The construction of the Flavian Amphitheatre was financed by the Emperor Vespasian in 71–72 ce with the riches from the conquest of Jerusalem and carried out by his son Titus, who inaugurated the building in 80 ce. Domitian (81–96) completed the amphitheatre district, which extended from the Velian Hill to the present Basilica of San Clemente, and included the four barracks (ludi), the infirmary (samiarium), the weapons store (armamentarium), the mortuary (spoliarium), and the barracks of the sailors of the fleet of Misenum (Castra Misenatium) whose task it was to operate the velum, the awning that shaded the spectators from the sun. The building became known as the Colosseum from a colossal statue that stood near it. The amphitheatre was in use as such until 523 ce, when it is recorded that it was the scene of the last animal hunt, organized by Anicius Maximus at the beginning of his consulate.
The Colosseum is the largest amphitheatre in the Roman world, an oval 187.75 × 155.60 m (205.32 × 170.16 yds). The sand covered arena measures 77.50 × 45.60 m (84.75 × 49.68 yds.). The tiered seating (cavea) ran around the perimeter, holding between 40,000 and 55,000 spectators and divided into five horizontal sectors (maeniana) separated by aisles.
The travertine facade rose 48.5 m (53 yds.) in three superimposed tiers of arcades and an attic storey. Each tier of arcades was decorated by the addition of applied Classical orders of engaged semicolumns: Tuscan (Doric columns with bases) Ionic, and Corinthian. The lofty attic storey had applied Corinthian pilasters.

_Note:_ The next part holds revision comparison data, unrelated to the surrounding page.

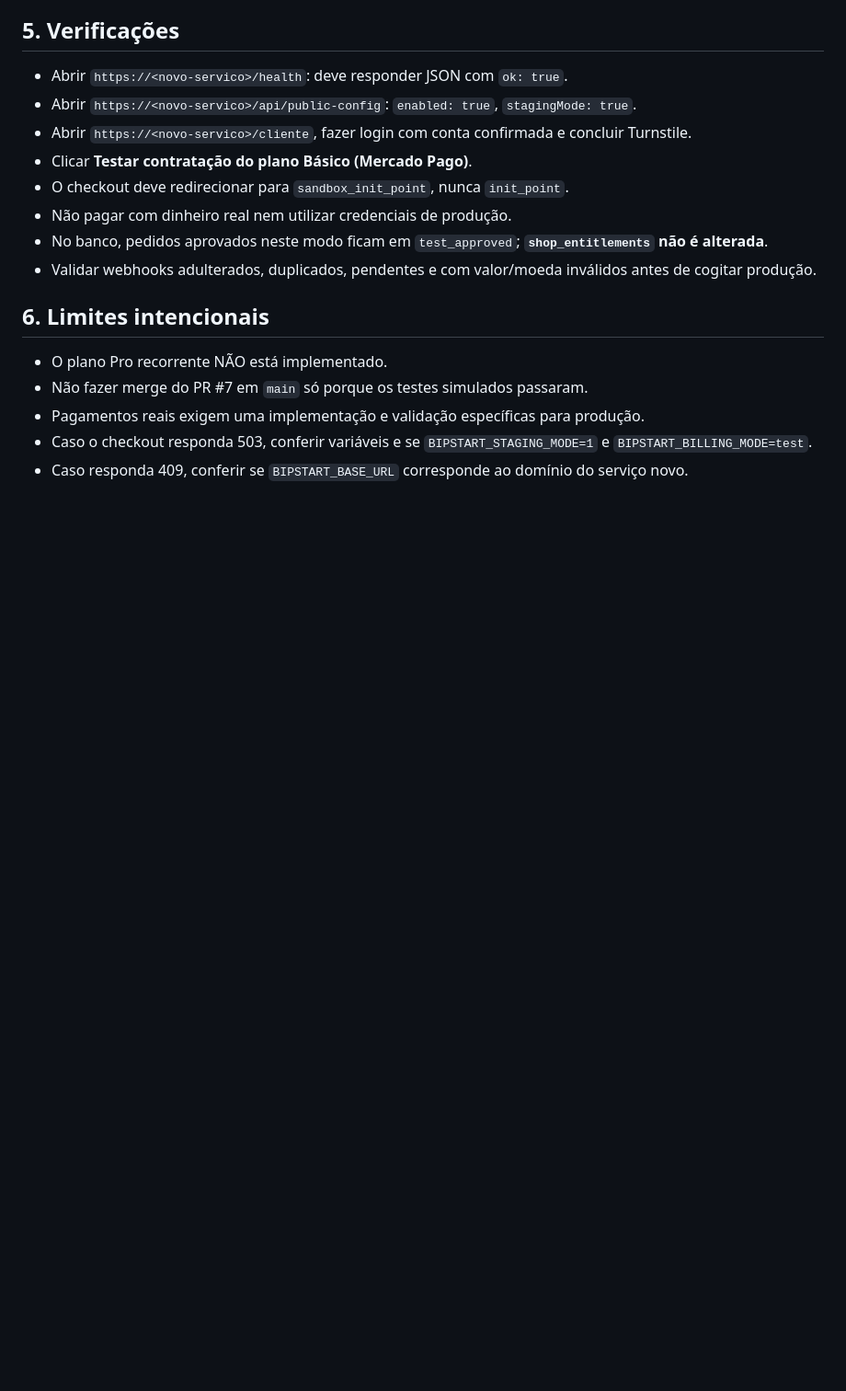
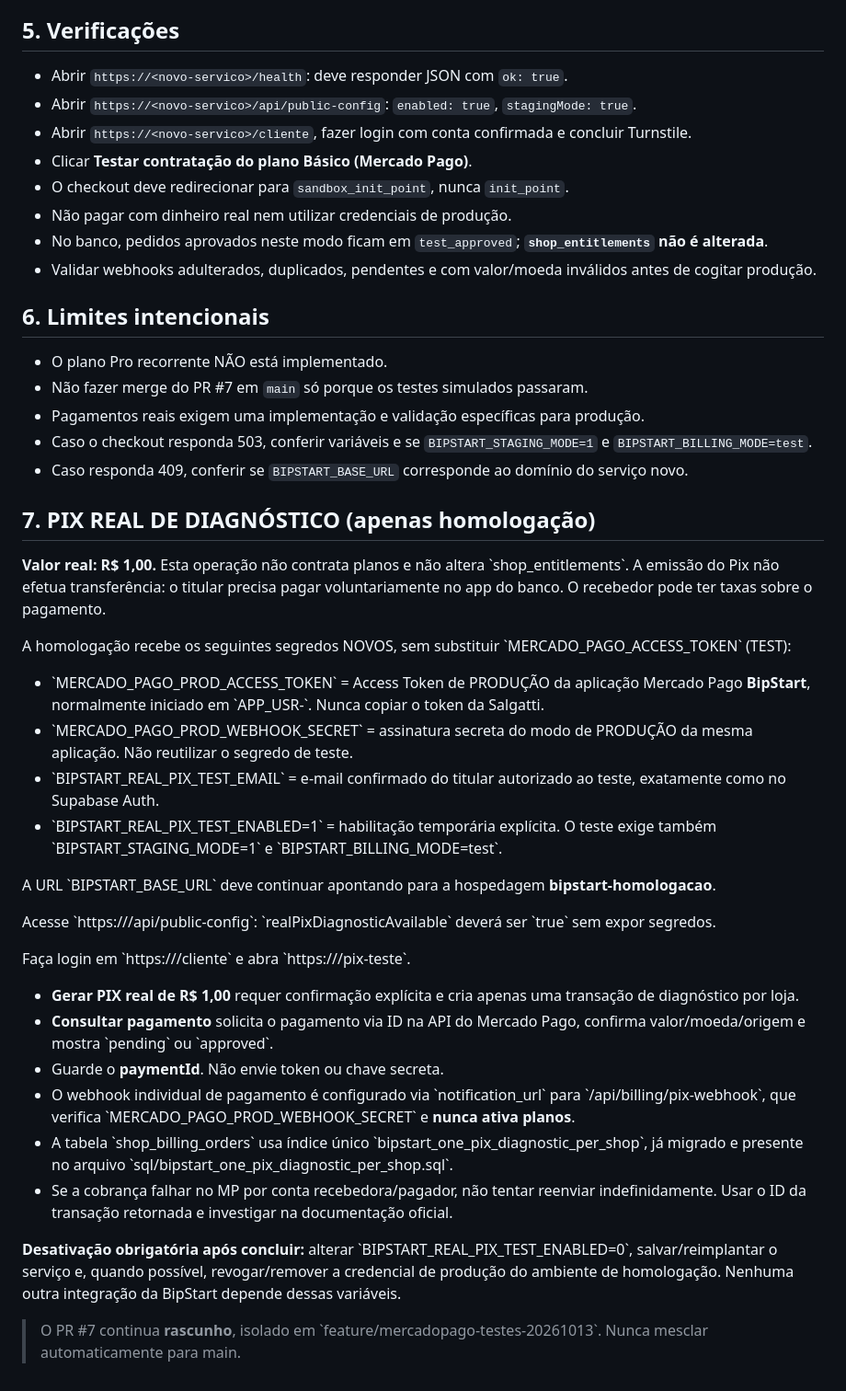
Before and after one commit to diiegooh/bipstart-plataforma, a Markdown page: HOMOLOGACAO_MERCADO_PAGO.md, the part around the change. Shown at 92% size. GitHub-like rendering; blank space fills up the shorter version.

Commit message:
docs: instruções de PIX real R$1 autorizado com chave de produção isolada e desligamento

```diff
--- a/HOMOLOGACAO_MERCADO_PAGO.md
+++ b/HOMOLOGACAO_MERCADO_PAGO.md
@@ -55,3 +55,30 @@ No mesmo projeto, escolha **Create new > Service > Combined** (não modificar o
 - Pagamentos reais exigem uma implementação e validação específicas para produção.
 - Caso o checkout responda 503, conferir variáveis e se `BIPSTART_STAGING_MODE=1` e `BIPSTART_BILLING_MODE=test`.
 - Caso responda 409, conferir se `BIPSTART_BASE_URL` corresponde ao domínio do serviço novo.
+
+
+## 7. PIX REAL DE DIAGNÓSTICO (apenas homologação)
+
+**Valor real: R$ 1,00.** Esta operação não contrata planos e não altera \`shop_entitlements\`. A emissão do Pix não efetua transferência: o titular precisa pagar voluntariamente no app do banco. O recebedor pode ter taxas sobre o pagamento.
+
+A homologação recebe os seguintes segredos NOVOS, sem substituir \`MERCADO_PAGO_ACCESS_TOKEN\` (TEST):
+- \`MERCADO_PAGO_PROD_ACCESS_TOKEN\` = Access Token de PRODUÇÃO da aplicação Mercado Pago **BipStart**, normalmente iniciado em \`APP_USR-\`. Nunca copiar o token da Salgatti.
+- \`MERCADO_PAGO_PROD_WEBHOOK_SECRET\` = assinatura secreta do modo de PRODUÇÃO da mesma aplicação. Não reutilizar o segredo de teste.
+- \`BIPSTART_REAL_PIX_TEST_EMAIL\` = e-mail confirmado do titular autorizado ao teste, exatamente como no Supabase Auth.
+- \`BIPSTART_REAL_PIX_TEST_ENABLED=1\` = habilitação temporária explícita. O teste exige também \`BIPSTART_STAGING_MODE=1\` e \`BIPSTART_BILLING_MODE=test\`.
+
+A URL \`BIPSTART_BASE_URL\` deve continuar apontando para a hospedagem **bipstart-homologacao**.
+
+Acesse \`https://<host-da-homologacao>/api/public-config\`: \`realPixDiagnosticAvailable\` deverá ser \`true\` sem expor segredos.
+
+Faça login em \`https://<host-da-homologacao>/cliente\` e abra \`https://<host-da-homologacao>/pix-teste\`.
+- **Gerar PIX real de R$ 1,00** requer confirmação explícita e cria apenas uma transação de diagnóstico por loja.
+- **Consultar pagamento** solicita o pagamento via ID na API do Mercado Pago, confirma valor/moeda/origem e mostra \`pending\` ou \`approved\`.
+- Guarde o **paymentId**. Não envie token ou chave secreta.
+- O webhook individual de pagamento é configurado via \`notification_url\` para \`/api/billing/pix-webhook\`, que verifica \`MERCADO_PAGO_PROD_WEBHOOK_SECRET\` e **nunca ativa planos**.
+- A tabela \`shop_billing_orders\` usa índice único \`bipstart_one_pix_diagnostic_per_shop\`, já migrado e presente no arquivo \`sql/bipstart_one_pix_diagnostic_per_shop.sql\`.
+- Se a cobrança falhar no MP por conta recebedora/pagador, não tentar reenviar indefinidamente. Usar o ID da transação retornada e investigar na documentação oficial.
+
+**Desativação obrigatória após concluir:** alterar \`BIPSTART_REAL_PIX_TEST_ENABLED=0\`, salvar/reimplantar o serviço e, quando possível, revogar/remover a credencial de produção do ambiente de homologação. Nenhuma outra integração da BipStart depende dessas variáveis.
+
+> O PR #7 continua **rascunho**, isolado em \`feature/mercadopago-testes-20261013\`. Nunca mesclar automaticamente para main.
```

- Roman Material Culture
Updated in this version
Article rewritten and expanded to reflect current scholarship.